Instructions to follow> Without the pictures, return each record as it appears.
*** Opening Given entries ***
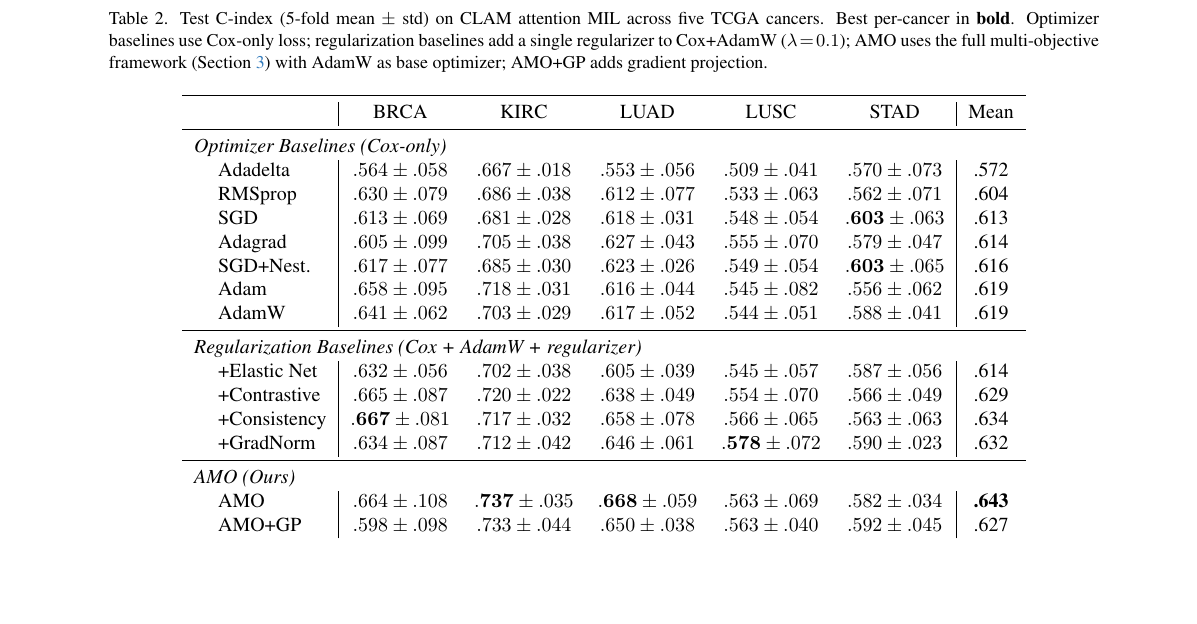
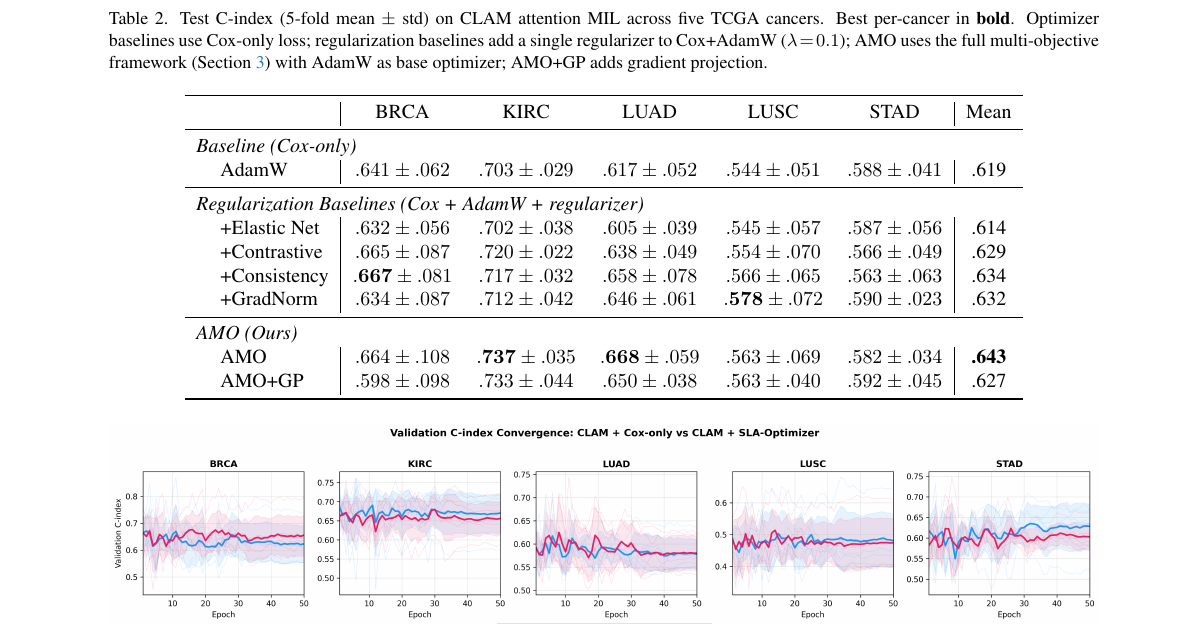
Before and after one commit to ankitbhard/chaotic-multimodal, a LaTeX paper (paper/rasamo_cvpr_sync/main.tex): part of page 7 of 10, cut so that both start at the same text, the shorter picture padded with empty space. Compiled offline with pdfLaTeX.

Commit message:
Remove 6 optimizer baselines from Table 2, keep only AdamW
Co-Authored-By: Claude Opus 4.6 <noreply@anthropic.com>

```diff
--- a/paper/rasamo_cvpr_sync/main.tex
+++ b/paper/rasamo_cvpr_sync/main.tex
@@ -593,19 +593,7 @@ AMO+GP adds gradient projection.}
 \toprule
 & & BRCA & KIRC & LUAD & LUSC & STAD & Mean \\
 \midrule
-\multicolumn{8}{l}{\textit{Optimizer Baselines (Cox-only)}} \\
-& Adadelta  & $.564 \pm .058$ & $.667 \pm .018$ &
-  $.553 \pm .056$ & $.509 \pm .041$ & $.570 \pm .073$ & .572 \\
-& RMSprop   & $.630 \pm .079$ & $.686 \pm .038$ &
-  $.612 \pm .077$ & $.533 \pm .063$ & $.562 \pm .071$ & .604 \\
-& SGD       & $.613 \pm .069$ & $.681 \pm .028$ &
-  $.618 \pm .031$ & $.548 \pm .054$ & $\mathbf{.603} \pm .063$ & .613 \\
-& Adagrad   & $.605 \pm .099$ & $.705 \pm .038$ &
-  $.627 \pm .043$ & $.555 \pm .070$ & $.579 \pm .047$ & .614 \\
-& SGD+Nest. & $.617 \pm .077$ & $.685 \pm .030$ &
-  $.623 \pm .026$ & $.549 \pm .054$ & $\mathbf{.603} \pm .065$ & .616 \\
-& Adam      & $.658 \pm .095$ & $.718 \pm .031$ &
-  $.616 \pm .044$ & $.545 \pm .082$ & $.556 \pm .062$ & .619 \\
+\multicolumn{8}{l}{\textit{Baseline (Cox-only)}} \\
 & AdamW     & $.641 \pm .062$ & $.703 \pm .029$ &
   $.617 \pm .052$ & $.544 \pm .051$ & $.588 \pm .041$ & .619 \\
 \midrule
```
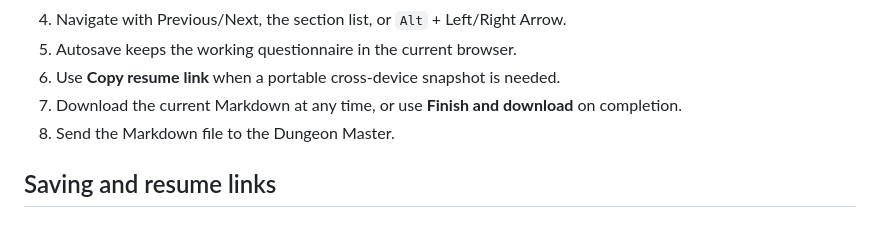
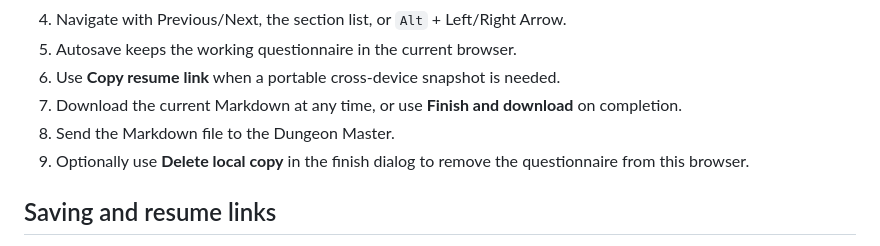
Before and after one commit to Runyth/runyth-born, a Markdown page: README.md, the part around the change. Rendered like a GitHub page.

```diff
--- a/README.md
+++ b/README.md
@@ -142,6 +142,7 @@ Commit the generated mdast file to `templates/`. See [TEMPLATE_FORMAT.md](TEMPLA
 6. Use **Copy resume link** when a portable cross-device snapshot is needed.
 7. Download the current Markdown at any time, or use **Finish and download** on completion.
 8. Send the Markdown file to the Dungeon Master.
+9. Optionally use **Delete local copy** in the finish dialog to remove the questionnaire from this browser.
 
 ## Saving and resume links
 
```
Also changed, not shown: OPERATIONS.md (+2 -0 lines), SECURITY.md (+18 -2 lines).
*** Closing Given entries ***
Result of the exercise>
Before and after one commit to ankitbhard/chaotic-multimodal, a LaTeX paper (paper/rasamo_cvpr_sync/main.tex): part of page 7 of 10, cut so that both start at the same text, the shorter picture padded with empty space. Compiled offline with pdfLaTeX.

Commit message:
Remove 6 optimizer baselines from Table 2, keep only AdamW
Co-Authored-By: Claude Opus 4.6 <noreply@anthropic.com>

```diff
--- a/paper/rasamo_cvpr_sync/main.tex
+++ b/paper/rasamo_cvpr_sync/main.tex
@@ -593,19 +593,7 @@ AMO+GP adds gradient projection.}
 \toprule
 & & BRCA & KIRC & LUAD & LUSC & STAD & Mean \\
 \midrule
-\multicolumn{8}{l}{\textit{Optimizer Baselines (Cox-only)}} \\
-& Adadelta  & $.564 \pm .058$ & $.667 \pm .018$ &
-  $.553 \pm .056$ & $.509 \pm .041$ & $.570 \pm .073$ & .572 \\
-& RMSprop   & $.630 \pm .079$ & $.686 \pm .038$ &
-  $.612 \pm .077$ & $.533 \pm .063$ & $.562 \pm .071$ & .604 \\
-& SGD       & $.613 \pm .069$ & $.681 \pm .028$ &
-  $.618 \pm .031$ & $.548 \pm .054$ & $\mathbf{.603} \pm .063$ & .613 \\
-& Adagrad   & $.605 \pm .099$ & $.705 \pm .038$ &
-  $.627 \pm .043$ & $.555 \pm .070$ & $.579 \pm .047$ & .614 \\
-& SGD+Nest. & $.617 \pm .077$ & $.685 \pm .030$ &
-  $.623 \pm .026$ & $.549 \pm .054$ & $\mathbf{.603} \pm .065$ & .616 \\
-& Adam      & $.658 \pm .095$ & $.718 \pm .031$ &
-  $.616 \pm .044$ & $.545 \pm .082$ & $.556 \pm .062$ & .619 \\
+\multicolumn{8}{l}{\textit{Baseline (Cox-only)}} \\
 & AdamW     & $.641 \pm .062$ & $.703 \pm .029$ &
   $.617 \pm .052$ & $.544 \pm .051$ & $.588 \pm .041$ & .619 \\
 \midrule
```
Before and after one commit to Runyth/runyth-born, a Markdown page: README.md, the part around the change. Rendered like a GitHub page.

```diff
--- a/README.md
+++ b/README.md
@@ -142,6 +142,7 @@ Commit the generated mdast file to `templates/`. See [TEMPLATE_FORMAT.md](TEMPLA
 6. Use **Copy resume link** when a portable cross-device snapshot is needed.
 7. Download the current Markdown at any time, or use **Finish and download** on completion.
 8. Send the Markdown file to the Dungeon Master.
+9. Optionally use **Delete local copy** in the finish dialog to remove the questionnaire from this browser.
 
 ## Saving and resume links
 
```
Also changed, not shown: OPERATIONS.md (+2 -0 lines), SECURITY.md (+18 -2 lines).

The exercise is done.